Tilt Vision Studios, LLC, et al. v. The City of Waller, Texas

Artists fight government whitewash of free expression and livelihoods

Under the First Amendment, however, the government cannot restrict expression that it doesn't like. Yet the City of Waller has done just that, enshrining into law its own aesthetic preferences in an effort to kill a thriving art mural business. And similar regulations are popping up in other cities to police "acceptable" types of public expres ...

Inside Passage Electric Cooperative v. U.S. Department of Agriculture

Nonprofit fights USDA’s roadblock to new green energy in rural Alaska

IPEC is fighting back to rein in the USDA's overreach so they can build sustainable, eco-friendly power projects and improve their customers' quality of life. Represented free of charge by PLF, the cooperative and the Alaska Power Association are challenging the USDA's authority to prohibit construction and maintenance of roads within national fore ...

Des Moines Midwife Collective, empowering birth experiences.
Des Moines Midwife Collective v. Iowa Health Facilities Council

Iowa midwives fight back against cronyism to help expectant mothers

Emily Zambrano-Andrews has always had a passion for helping expectant parents bring children into the world. But ten years as a registered nurse working in obstetrics only led to her frustration with Iowa's hospital birth system. Caitlin Hainley has similar frustrations. Caitlin is a registered nurse and lactation consultant who attended childbirth ...

Parker Noland and truck
Parker Noland v. MT Public Service Commission

Aspiring junk hauling entrepreneur fights crony “competitor’s veto” law

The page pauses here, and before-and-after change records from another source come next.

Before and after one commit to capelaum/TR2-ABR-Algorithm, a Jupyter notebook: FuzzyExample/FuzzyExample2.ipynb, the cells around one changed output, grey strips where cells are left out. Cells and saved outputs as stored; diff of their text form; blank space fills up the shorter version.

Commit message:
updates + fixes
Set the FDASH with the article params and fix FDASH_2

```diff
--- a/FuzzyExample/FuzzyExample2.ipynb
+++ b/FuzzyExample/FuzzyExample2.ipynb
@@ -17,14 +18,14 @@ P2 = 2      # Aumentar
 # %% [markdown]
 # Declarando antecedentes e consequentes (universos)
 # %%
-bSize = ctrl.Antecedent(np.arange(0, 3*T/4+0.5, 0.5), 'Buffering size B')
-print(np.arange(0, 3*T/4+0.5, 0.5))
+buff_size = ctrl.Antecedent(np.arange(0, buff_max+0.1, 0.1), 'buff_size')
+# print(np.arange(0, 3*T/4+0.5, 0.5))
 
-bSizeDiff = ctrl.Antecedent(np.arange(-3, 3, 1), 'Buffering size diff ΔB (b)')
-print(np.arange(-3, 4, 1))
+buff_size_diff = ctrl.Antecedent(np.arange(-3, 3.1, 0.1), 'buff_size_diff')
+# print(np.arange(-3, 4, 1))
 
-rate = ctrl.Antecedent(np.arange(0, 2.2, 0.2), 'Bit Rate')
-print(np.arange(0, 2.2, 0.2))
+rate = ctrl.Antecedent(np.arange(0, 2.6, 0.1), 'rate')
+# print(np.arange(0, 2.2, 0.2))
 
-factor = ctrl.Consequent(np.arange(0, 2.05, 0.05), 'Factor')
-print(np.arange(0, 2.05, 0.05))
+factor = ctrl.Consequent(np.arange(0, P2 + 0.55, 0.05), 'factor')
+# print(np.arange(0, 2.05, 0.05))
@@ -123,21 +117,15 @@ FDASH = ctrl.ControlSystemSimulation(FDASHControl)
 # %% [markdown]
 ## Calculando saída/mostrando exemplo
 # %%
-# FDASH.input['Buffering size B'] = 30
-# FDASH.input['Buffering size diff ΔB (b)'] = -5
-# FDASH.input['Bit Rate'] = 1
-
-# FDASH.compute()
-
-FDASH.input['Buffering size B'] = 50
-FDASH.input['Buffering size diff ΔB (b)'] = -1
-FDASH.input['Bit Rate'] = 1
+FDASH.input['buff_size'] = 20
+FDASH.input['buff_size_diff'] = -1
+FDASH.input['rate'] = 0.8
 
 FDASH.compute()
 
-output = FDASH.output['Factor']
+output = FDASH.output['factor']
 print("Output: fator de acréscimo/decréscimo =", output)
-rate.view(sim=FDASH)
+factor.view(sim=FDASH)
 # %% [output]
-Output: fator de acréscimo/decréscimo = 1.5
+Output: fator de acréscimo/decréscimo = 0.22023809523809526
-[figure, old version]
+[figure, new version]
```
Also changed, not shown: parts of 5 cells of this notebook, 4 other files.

When Parker Noland graduated from high school in Kalispell, Montana, he and his close friends joined the Army. Parker was medically discharged a few months after basic training and returned home to Kalispell, where he set out to become a debris-hauling entrepreneur. With an eye toward construction sites and a business plan in hand, he ...

Interior of Death of a Fox Brewing Company
Death of the Fox Brewing Co. v. NJ Div. of ABC

New Jersey craft brewers fight protectionist restrictions

Chuck and Death of the Fox are fighting back against the agency's unlawful rulemaking shortcut to stop the government from kneecapping some businesses to benefit others, to restore New Jersey microbrewers' right to make and sell beer to patrons on their property, and to ensure accountability and transparency in government. ...

Katie Chubbs with baby
Katie Chubb and Augusta Birth Center v. Boyd

Georgia birth center director fights crony protectionism to help expectant mothers

The ability to choose where and how to give birth is extremely important for Katie Chubb. She and her husband drove 2.5 hours during her own labor to get to the nearest birth center. Such centers are generally small businesses or nonprofits run by certified nurse midwives and supervising physicians. Katie is originally from the United Kingdom, wher ...

Teacher and Students
Michigan Association of Public School Academies, et al. v. U.S. Dept. of Education, et al.

Defending educational opportunity from Biden’s war on charter schools

For many children, charter schools can provide an escape route, or at least a high-quality alternative, when traditional public schools fail them. Research consistently shows that urban charter schools outperform traditional public schools. ...

Ami Hill's Art Bus
Ami Hill and Muse Originals LLC v. Town of Kill Devil Hills et al.

Outer Banks ordinance throws livelihood and rights under the bus

Ami wants to preserve the right to the fruits of one's labor by stopping the town of Kill Devil Hills from forcing these businesses to convert into charitable fundraising organizations. ...

NC food Truck
Mark Shirley and Ole Time Smokehouse v. Town of Farmville, et al.

Food truck entrepreneur defends livelihood from North Carolina town’s unlawful interference

Mark Shirley was making a good living as the general manager of an auto dealership in Eastern North Carolina, but even his comfortable salary couldn't feed his lifelong passion for cooking. So, in September 2019, after a year of exhaustive research into the restaurant industry, Mark left his profitable job to launch a food truck business called Ole ...